Eloisa to Abelard  

From The Art and Popular Culture Encyclopedia

Jump to: navigation, search

Related e



Letters of Heloise and Abelard

Eloisa to Abelard (1717) is a poem by Alexander Pope (1688–1744). It is an Ovidian heroic epistle inspired by the 12th-century story of Héloïse's illicit love for, and secret marriage to, her teacher Pierre Abélard, perhaps the most popular teacher and philosopher in Paris, and the brutal vengeance her family exacts when they castrate him, not realizing that the lovers had married.

After the assault, and even though they have a child, Abélard enters a monastery and bids Eloisa do the same. She is tortured by the separation, and by her unwilling vow of silence — arguably a symbolic castration — a vow she takes with her eyes fixed on Abélard instead of on the cross (line 116).

Years later, she reads Abélard's Historia Calamitatum (History of my Misfortunes), originally a letter of consolation sent to a friend, and her passion for him reawakens. This leads to the exchange of four letters between them, in which they explore the nature of human and divine love in an effort to make sense of their personal tragedy, their recognizably incompatible male and female perspectives making the dialogue painful for both.

Lines 207–210 were spoken in the movie Eternal Sunshine of the Spotless Mind, which borrowed line 209 as its title:

How happy is the blameless vestal's lot!
The world forgetting, by the world forgot.
Eternal sunshine of the spotless mind!
Each pray'r accepted, and each wish resign'd ...

In Pope's poem, Eloisa is in anguish over the powerful, almost orgasmic, sexual feelings she still has for Abélard, especially in her dreams, and by the realization that, now a eunuch — something he regards as a mercy that freed him from the "contagion of carnal impurity" — he could not return her feelings even if he wanted to. And so she begs, not for forgiveness, but for forgetfulness.

No, fly me, fly me, far as pole from pole;
Rise Alps between us! and whole oceans roll!
Ah, come not, write not, think not once of me,
Nor share one pang of all I felt for thee.

The line "Eternal sunshine of the spotless mind" is echoed by Byron in "Eternal Spirit of the chainless Mind", the opening line of his The Prisoner of Chillon.

Eloisa in deshabille (“Eloisa in undress) is a satirical imitation of Pope’s masterpiece by Richard Porson (1759-1808).

Unless indicated otherwise, the text in this article is either based on Wikipedia article "Eloisa to Abelard" or another language Wikipedia page thereof used under the terms of the GNU Free Documentation License; or on research by Jahsonic and friends.

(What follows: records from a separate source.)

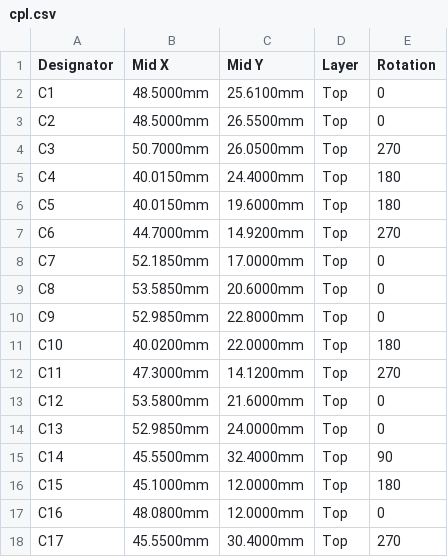
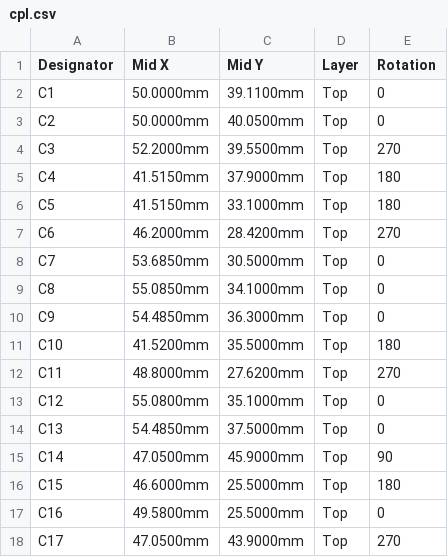
Before and after one commit to jmcpheron/pico-quorum, a CSV file: hardware/console-rp/console-rp/fab/cpl.csv, drawn as a sheet; only a part is shown; the diff covers the shown part only.

```diff
--- a/hardware/console-rp/console-rp/fab/cpl.csv
+++ b/hardware/console-rp/console-rp/fab/cpl.csv
@@ -1,18 +1,18 @@
 Designator,Mid X,Mid Y,Layer,Rotation
-C1,48.5000mm,25.6100mm,Top,0
-C2,48.5000mm,26.5500mm,Top,0
-C3,50.7000mm,26.0500mm,Top,270
-C4,40.0150mm,24.4000mm,Top,180
-C5,40.0150mm,19.6000mm,Top,180
-C6,44.7000mm,14.9200mm,Top,270
-C7,52.1850mm,17.0000mm,Top,0
-C8,53.5850mm,20.6000mm,Top,0
-C9,52.9850mm,22.8000mm,Top,0
-C10,40.0200mm,22.0000mm,Top,180
-C11,47.3000mm,14.1200mm,Top,270
-C12,53.5800mm,21.6000mm,Top,0
-C13,52.9850mm,24.0000mm,Top,0
-C14,45.5500mm,32.4000mm,Top,90
-C15,45.1000mm,12.0000mm,Top,180
-C16,48.0800mm,12.0000mm,Top,0
-C17,45.5500mm,30.4000mm,Top,270
+C1,50.0000mm,39.1100mm,Top,0
+C2,50.0000mm,40.0500mm,Top,0
+C3,52.2000mm,39.5500mm,Top,270
+C4,41.5150mm,37.9000mm,Top,180
+C5,41.5150mm,33.1000mm,Top,180
+C6,46.2000mm,28.4200mm,Top,270
+C7,53.6850mm,30.5000mm,Top,0
+C8,55.0850mm,34.1000mm,Top,0
+C9,54.4850mm,36.3000mm,Top,0
+C10,41.5200mm,35.5000mm,Top,180
+C11,48.8000mm,27.6200mm,Top,270
+C12,55.0800mm,35.1000mm,Top,0
+C13,54.4850mm,37.5000mm,Top,0
+C14,47.0500mm,45.9000mm,Top,90
+C15,46.6000mm,25.5000mm,Top,180
+C16,49.5800mm,25.5000mm,Top,0
+C17,47.0500mm,43.9000mm,Top,270
```
Also changed, not shown: 85 edited cells elsewhere in this file, 20 other files.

See Art and Popular Culture's copyright notice.

Personal tools